"I can't claim I've seen a ghost, but stuff does move around here a lot -- doors swinging, chandeliers swaying back and forth," Gilliland says. "This is a drafty old house, and things move. But sometimes things move more than they should in a given situation. There have been times I've been sitting in that red chair," he says, pointing to velvet chair next to a fireplace in the parlor, "and I'll watch the chandelier go, voom, voom, back and forth. No earthquake. No breeze could do that."

The "best ghost story," Gilliland tells with glee, involves the occasion of his parents' wedding anniversary in the mid-1990s when the family was living in the home.
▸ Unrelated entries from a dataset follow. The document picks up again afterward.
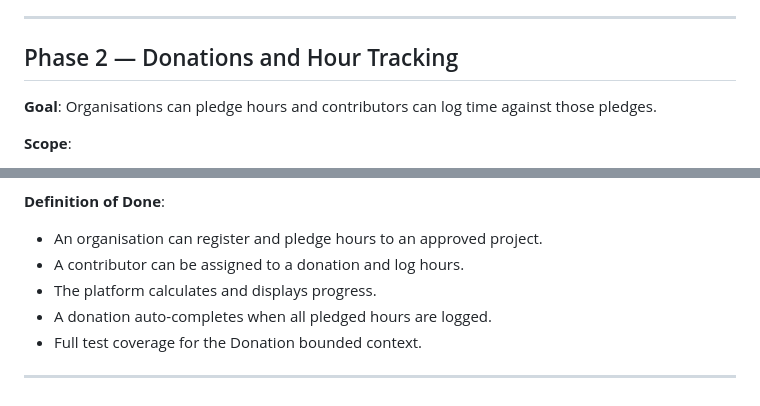
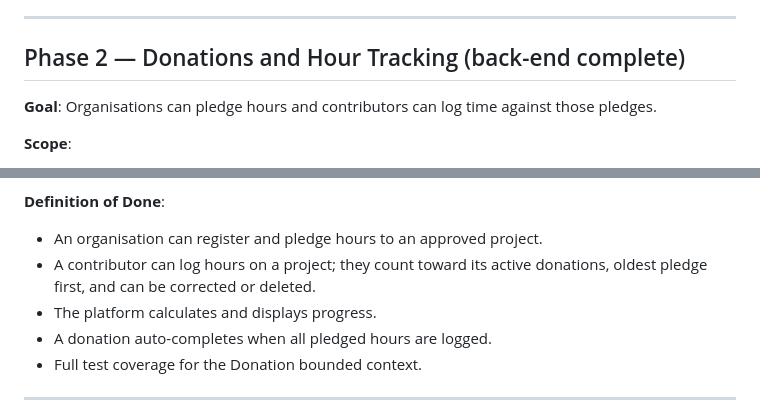
Before and after one commit to wouterfennis/TimeForCode, a Markdown page: docs/target/roadmap.md, 2 parts joined by grey strips. Drawn GitHub-style.

Commit message:
docs: mark Phase 2 back-end complete (#91) (#175)
Co-authored-by: Claude Sonnet 5.5 <noreply@anthropic.com>

```diff
--- a/docs/target/roadmap.md
+++ b/docs/target/roadmap.md
@@ -36,7 +36,7 @@ This document describes the phased delivery plan for the TimeForCode platform. E
 
 ---
 
-## Phase 2 — Donations and Hour Tracking
+## Phase 2 — Donations and Hour Tracking (back-end complete)
 
 **Goal**: Organisations can pledge hours and contributors can log time against those pledges.
 
@@ -52,7 +52,7 @@ This document describes the phased delivery plan for the TimeForCode platform. E
 **Definition of Done**:
 
 - An organisation can register and pledge hours to an approved project.
-- A contributor can be assigned to a donation and log hours.
+- A contributor can log hours on a project; they count toward its active donations, oldest pledge first, and can be corrected or deleted.
 - The platform calculates and displays progress.
 - A donation auto-completes when all pledged hours are logged.
 - Full test coverage for the Donation bounded context.
```
Also changed, not shown: docs/target/api-contracts.md (+5 -30 lines), 1 other file.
A tall glass vase with a dozen red roses was placed prominently on the corner of the massive mahogany dining table. After a little party, everyone went to bed leaving the roses in place. But the next morning, Gilliland came downstairs and walked past the dining room through the foyer to pick up the morning paper. Something "different" caught his eye, he says.

"I came in here," he says, moving into the dining room and pointing to the original table. "Here was the vase, all the stems standing perfectly upright, but all the petals of the roses had been stripped off. Poof! They were gone into thin air. No water spilled, no petals anywhere. No one had touched them. Everything else perfectly, just the way it was."

He has no human explanation. But he might be able to find out a little more about his "roommates" this weekend when paranormal researcher Karen Zimmerman, author of "Ghost Stories and Legends of Alameda, Berkeley, and Oakland," leads a public ghost investigation Saturday night.

"I'm hoping the whole family is residing here," Gilliland says, smiling. "The house has an energy about it. Not spooky. It's a fun house. A good energy."

Follow Angela Hill at Twitter.com/giveemhill.

cohen-bray ghost hunt
Bay Area paranormal researcher Karen Zimmerman will lead a public ghost investigation of the historic Cohen-Bray House in East Oakland as a fundraiser for the 1884 Victorian.
When: 6:45 p.m. Nov. 2.
Where: 1440 29th Ave., Oakland.
Cost: $50; group is limited to 15 adults; event includes a brief tour of the house followed by up to five hours to observe and record paranormal activity.
Info and tickets: www.cohenbrayhouse.info/ghost_event.html